Some may recall a time when agency appointment decisions were based on the three Cs: competitiveness, contract, and commissions: Is the product competitive from both a price and coverage standpoint? Is the company’s contract acceptable? Are the commissions adequate to provide a reasonable return on servicing the business?
Before Florida’s residential property market relied almost exclusively on mono-line domestics, there was also a fourth C: compatibility. From the standpoint of automation and workflow, was the company a good fit?
For independent agents, such compatibility issues were dissected and improved through national projects such as the Agency Company Organization for Research and Development (ACORD), the Insurance Institute for Research (IIR), and the quest for Single Entry Multi-company Interface (SEMCI), and were jointly pursued by agent members of the Florida Association of Insurance Agents (FAIA), Independent Insurance Agents & Brokers of America, and national and super-regional carriers. In the 1970s and 1980s, FAIA lead the way with its Manifesto projects and functional cost studies, all designed to help lower costs for both partners and improve independent agent competitiveness with direct writers.
But what about Florida today? How does an agent know to accept or reject an appointment offer (or to seek one) based on three or four Cs if the true costs of the relationship are unknown? What good, for example, is a fair contract and a higher commission percentage if processing costs and workflow requirements are incompatible and so costly there is no profit left over? Since consistency often drives profitability over the long-term, is it not also important to know the degree to which company processing issues may assist or impede attainment of the agency’s strategic goals?
The Model Partnership Panel
Last year, FAIA’s board commissioned a study to assist agents seeking or accepting offers of appointment with Florida’s new breed of domestic carrier. A Model Partnership Panel of involved and technically savvy agents was formed to address the issues. Ably assisted by independent consultant Al Diamond, owner of the Agency Consultant Group, and FAIA staffers past and present, the panel designed and distributed a survey on existing workflow issues and requirements of Florida’s top domestic writers.
Once completed, the answers were returned to each carrier for another review, final revision, and the opportunity to write in qualifying comments.

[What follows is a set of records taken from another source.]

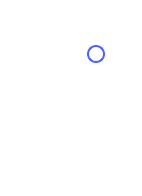
The window that ui/digitalIoChannel.ui (analogdevicesinc/scopy) describes before a commit, drawn with Qt 5.
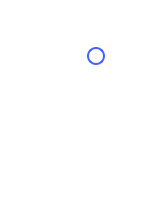
The same window after the commit. Icons and pictures are not drawn.

Commit message: DigitalIO - changed run button label, changed spacing in the instrument

Diff of the .ui file:
```diff
--- a/ui/digitalIoChannel.ui
+++ b/ui/digitalIoChannel.ui
@@ -7,7 +7,7 @@
     <x>0</x>
     <y>0</y>
     <width>142</width>
-    <height>196</height>
+    <height>206</height>
    </rect>
   </property>
   <property name="windowTitle">
@@ -78,6 +78,12 @@
      </item>
      <item>
       <widget class="QLabel" name="label">
+       <property name="sizePolicy">
+        <sizepolicy hsizetype="Fixed" vsizetype="Fixed">
+         <horstretch>0</horstretch>
+         <verstretch>0</verstretch>
+        </sizepolicy>
+       </property>
        <property name="styleSheet">
         <string notr="true">QLabel
 {
@@ -114,6 +120,12 @@
      </item>
      <item>
       <widget class="QPushButton" name="input">
+       <property name="sizePolicy">
+        <sizepolicy hsizetype="Fixed" vsizetype="Fixed">
+         <horstretch>0</horstretch>
+         <verstretch>0</verstretch>
+        </sizepolicy>
+       </property>
        <property name="styleSheet">
         <string notr="true">QPushButton
 {
@@ -194,8 +206,8 @@
      </property>
      <property name="sizeHint" stdset="0">
       <size>
-       <width>10</width>
-       <height>10</height>
+       <width>15</width>
+       <height>15</height>
       </size>
      </property>
     </spacer>
@@ -227,7 +239,7 @@
      <item>
       <widget class="QPushButton" name="inout">
        <property name="sizePolicy">
-        <sizepolicy hsizetype="Minimum" vsizetype="Minimum">
+        <sizepolicy hsizetype="Fixed" vsizetype="Fixed">
          <horstretch>0</horstretch>
          <verstretch>0</verstretch>
         </sizepolicy>
@@ -325,7 +337,7 @@
         <bool>true</bool>
        </property>
        <property name="sizePolicy">
-        <sizepolicy hsizetype="Minimum" vsizetype="Minimum">
+        <sizepolicy hsizetype="Fixed" vsizetype="Fixed">
          <horstretch>0</horstretch>
          <verstretch>0</verstretch>
         </sizepolicy>
```
The commit also changes 3 other files.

The final data set was then reviewed by agents of each company and, to the extent possible, inconsistencies were resolved, results corrected, and totals again recalibrated. The survey questions and the final report, due out shortly, will be available on FAIA’s website for agency members only and will be the most comprehensive survey of its type ever conducted in Florida.
So, what will agents (and companies) learn from the results? The study deals with carrier requirements and capabilities in the areas of technology, degrees of outsourcing, compensation, and financial workflow requirements. In addition to the original three Cs, agents need to know whether policies can be rated online, whether the carrier participates in agency downloads for direct bill business, and how it handles direct deposit of commissions and ACH transactions. Does the carrier have a consumer portal; a “find an agent” section on its website? Can the agent process endorsements on the company website, and if so, which endorsements?
FAIA’s Model Partnership Survey will reveal the carrier procedures for claims handling as well. For example, wouldn’t it be good if an agent knew before accepting an appointment whether a claim can be filed by email, phone, or fax by the agent or consumer? Does the company participate in claims download or does it use an MGA for claims handling?
Speaking of the MGA—which is the entity the agent most often deals with—what is the company’s MGA? Is it wholly owned and does it use outsourced services, and if so, to what extent?
Speaking of costs, what about inspections? How are they handled? Are 4-point photos, sinkhole inspections, and mitigation re-inspections required? If so, under what circumstances and by whom?
Also, can agents print a new declaration page or access payment history online in real time? Are applications uploaded to the company website? Does the agency receive confirmation of endorsements? Does the company require the agent to maintain client records? If so, what is the term of retention, and does the company permit the agent to maintain paperless records?
When answers to these and dozens more questions are shared with the agent prior to signing the company’s dotted line, the partnership is built around realistic expectations, not surprise and recrimination. If all four Cs are satisfactory instead of just the usual three, a more enduring and mutually profitable relationship is created for both partners, ultimately serving Florida consumers with a more cost-effective distribution channel.
Still Time to Participate
Carriers that may have some reluctance to share such detailed information or have it published should know that FAIA is not making judgments or deciding which carrier is right or wrong, better or worse. Nor are we attempting to rank carriers or to measure how well they perform certain functions. That is for agents to decide individually once they have the information to do so. Our task is merely to provide the decision-making information agents need and companies should want them to have.
Carriers that were not asked to participate but that would like to have their answers included can contact Dave Newell at FAIA. The results will be improved and refined over time and will reflect the changing nature of the agent/company partnership—a partnership we hope will improve, in part, because such a survey was conducted in the first place.